NEW YORK (TheStreet) -- There is a reason that the portfolio of Warren Buffett's Berkshire Hathaway (BRK.B) is stuffed with industry leaders such as Walmart (WMT), Exxon Mobil (XOM), Wells Fargo (WFC) and Coca-Cola (KO), among others.
Three reasons have to do with Buffett's investing dictate -- "It is better to buy a wonderful company at a fair price than a fair company at a wonderful price."
The first is that the best got to be that way for a reason: They established strong brands. Coca-Cola, Walmart and Exxon Mobil are examples of that. Those brands have staying power which give the companies a competitive edge.
Next is that "creative destruction" is for venture capitalists, not investors.
Creative destruction destroys the previous economic order, as Amazon did to retail and Google did to other search engines. For those who pick right, the rewards can be huge. But the average venture capital firm fails to return investor capital after fees.
There is plenty of fluctuation in the prices of established industry leaders that allows for buying low, however. As examples, Caterpillar (CAT), the biggest heavy equipment maker in the world, and BHP Billiton (BHP), the largest natural resources entity, have both moved 50% more than the stock market as a whole, giving investors an opportunity to purchase shares at a discount.
Finally, finding a good investment doesn't necessarily mean finding the biggest company in a sector, but the best one, or one of the best. Those companies reward shareholders over the long term.
For example, Berkshire Hathaway's latest acquisition could be considered a small cap as AltaLink LP, a Canadian electrical transmission company, cost $2.9 billion. Buffett's favorite investment, See's Candies, was purchased for just $25 million in 1972. See's Candies now has total sales of about $2 billion.
So, how to find the best?
Checking out the holdings of Berkshire Hathaway or another successful investment firm and buying whenever any stumbles could work. Shares of Wells Fargo, Buffett's favorite bank, trade at about $50. In early 2009, the stock was under $10.
Another way is to buy when big oil stocks slide: When was the last time one went under?
When the share price of an income stock falls, the dividend yield rises.
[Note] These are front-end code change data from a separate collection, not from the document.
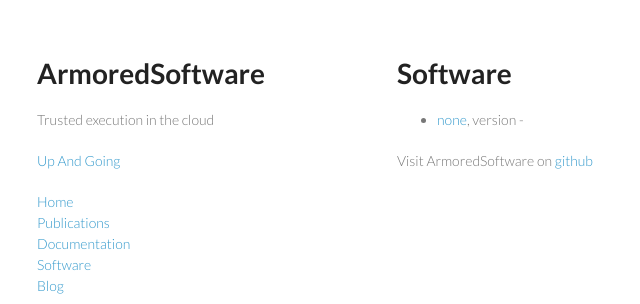
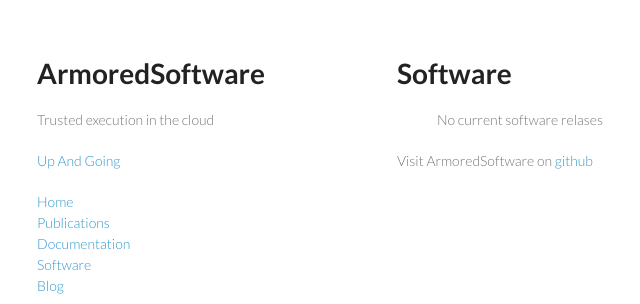
Before and after one commit to armoredsoftware/armoredsoftware.github.io, a Jekyll site: the page built from software.md, in a window 1280 px wide. Shown: the top 304 px of the page, without its empty margins (173-813 px from the left). Built offline with Jekyll 4.4.1, drawn with Linux system fonts in a browser that asks for light colours.

Commit message:
moving to standard template

```diff
--- a/_includes/releases.html
+++ b/_includes/releases.html
@@ -1,6 +1,6 @@
 <ul>
 {% for release in site.data.releases %}
-{% if relase.name == "none" %}
+{% if release.name == "none" %}
 No current software relases
 {% else %}
 <li> <a href="{{ site.baseurl }}/{{ site.repo }}/resources/{{ release.file }}">{{ release.name }}</a>, version {{ release.version }} - {{ release.description }}</li>
```
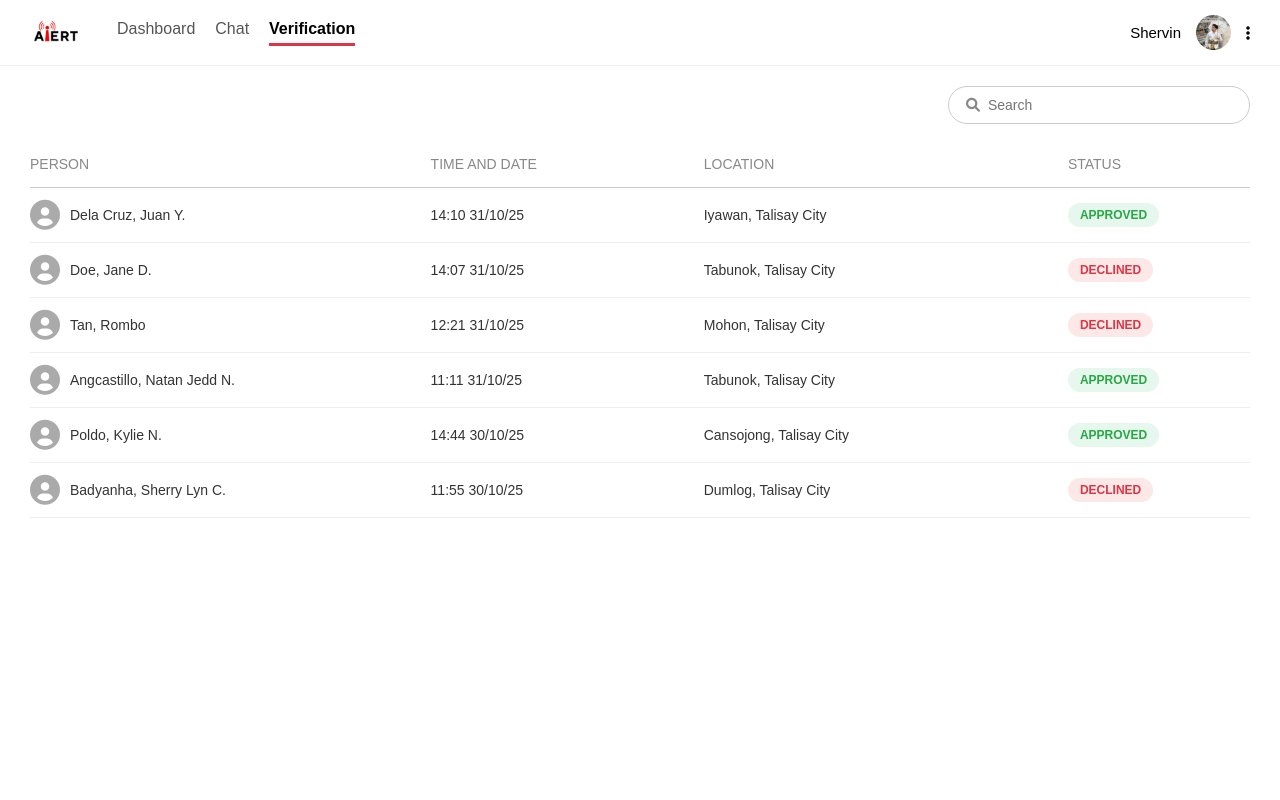
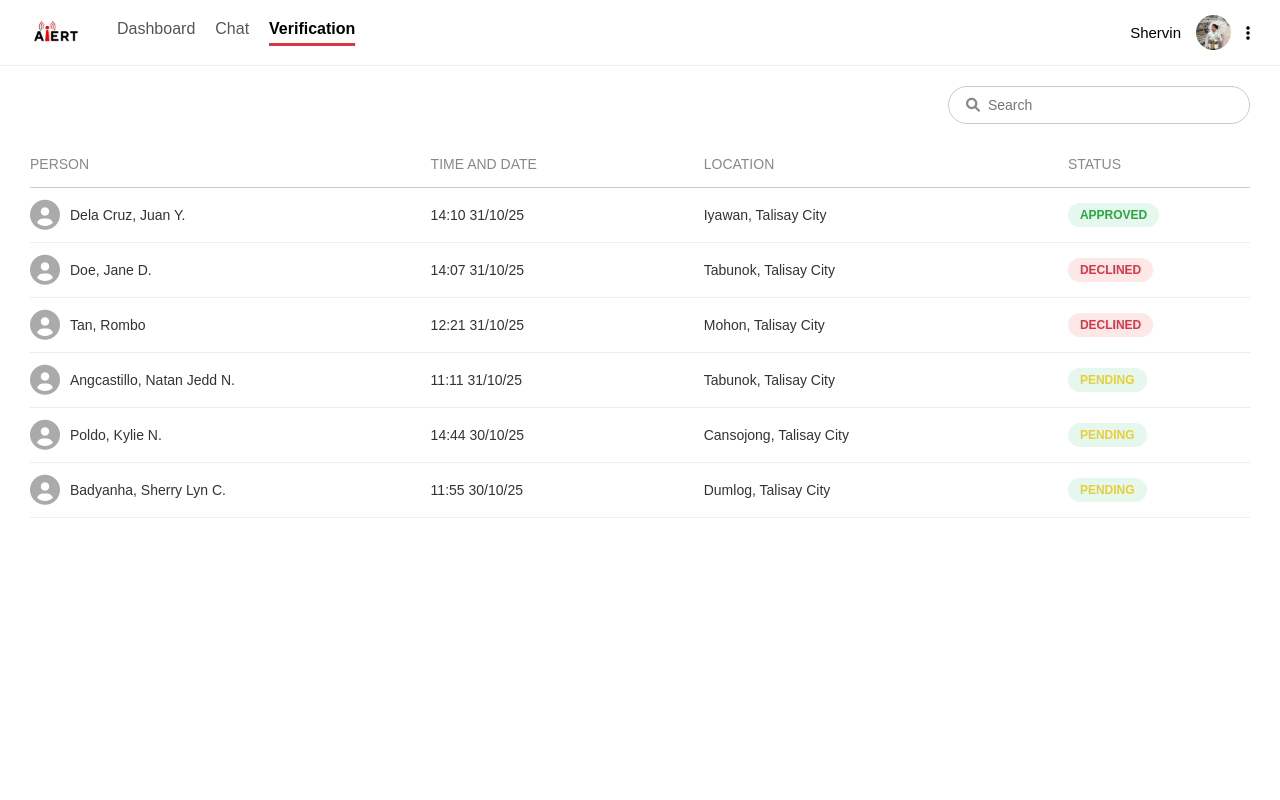
Before and after one commit to doinath/TeamPythers_Alert, a Django app: template alertmanagement/verification/templates/role_verification.html in a window 1280 px wide. Run offline with Django 5.2, Linux system fonts and the light colour scheme; the template is opened without the code that fills it, so the values that code supplies are empty.

Commit message:
added pending

```diff
--- a/alertmanagement/verification/assets/role_verification.css
+++ b/alertmanagement/verification/assets/role_verification.css
@@ -186,6 +186,11 @@ body {
     color: #28a745;
 }
 
+.pending {
+    background-color: #e6f7ed;
+    color: #e7cf34;
+}
+
 .declined {
     background-color: #fde8e8;
     color: #dc3545;
--- a/alertmanagement/verification/templates/role_verification.html
+++ b/alertmanagement/verification/templates/role_verification.html
@@ -86,7 +86,7 @@
                     <li class="col-time">11:11 31/10/25</li>
                     <li class="col-location">Tabunok, Talisay City</li>
                     <li class="col-status">
-                        <span class="status-tag approved">APPROVED</span>
+                        <span class="status-tag pending">PENDING</span>
                     </li>
                 </ul>
                 <ul class="data-row">
@@ -96,7 +96,7 @@
                     <li class="col-time">14:44 30/10/25</li>
                     <li class="col-location">Cansojong, Talisay City</li>
                     <li class="col-status">
-                        <span class="status-tag approved">APPROVED</span>
+                        <span class="status-tag pending">PENDING</span>
                     </li>
                 </ul>
                 <ul class="data-row">
@@ -106,7 +106,7 @@
                     <li class="col-time">11:55 30/10/25</li>
                     <li class="col-location">Dumlog, Talisay City</li>
                     <li class="col-status">
-                        <span class="status-tag declined">DECLINED</span>
+                        <span class="status-tag pending">PENDING</span>
                     </li>
                 </ul>
             </div>
```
Setting a target yield for a company that has a history of increasing its dividends annually such as Walmart or Coca-Cola should result in a robust total return long term.
>>Read More: Caterpillar Will Plow Ahead Despite Fraud Setback
Jonathan Yates does not have a position in any of the securities mentioned in this article.
This article represents the opinion of a contributor and not necessarily that of TheStreet or its editorial staff.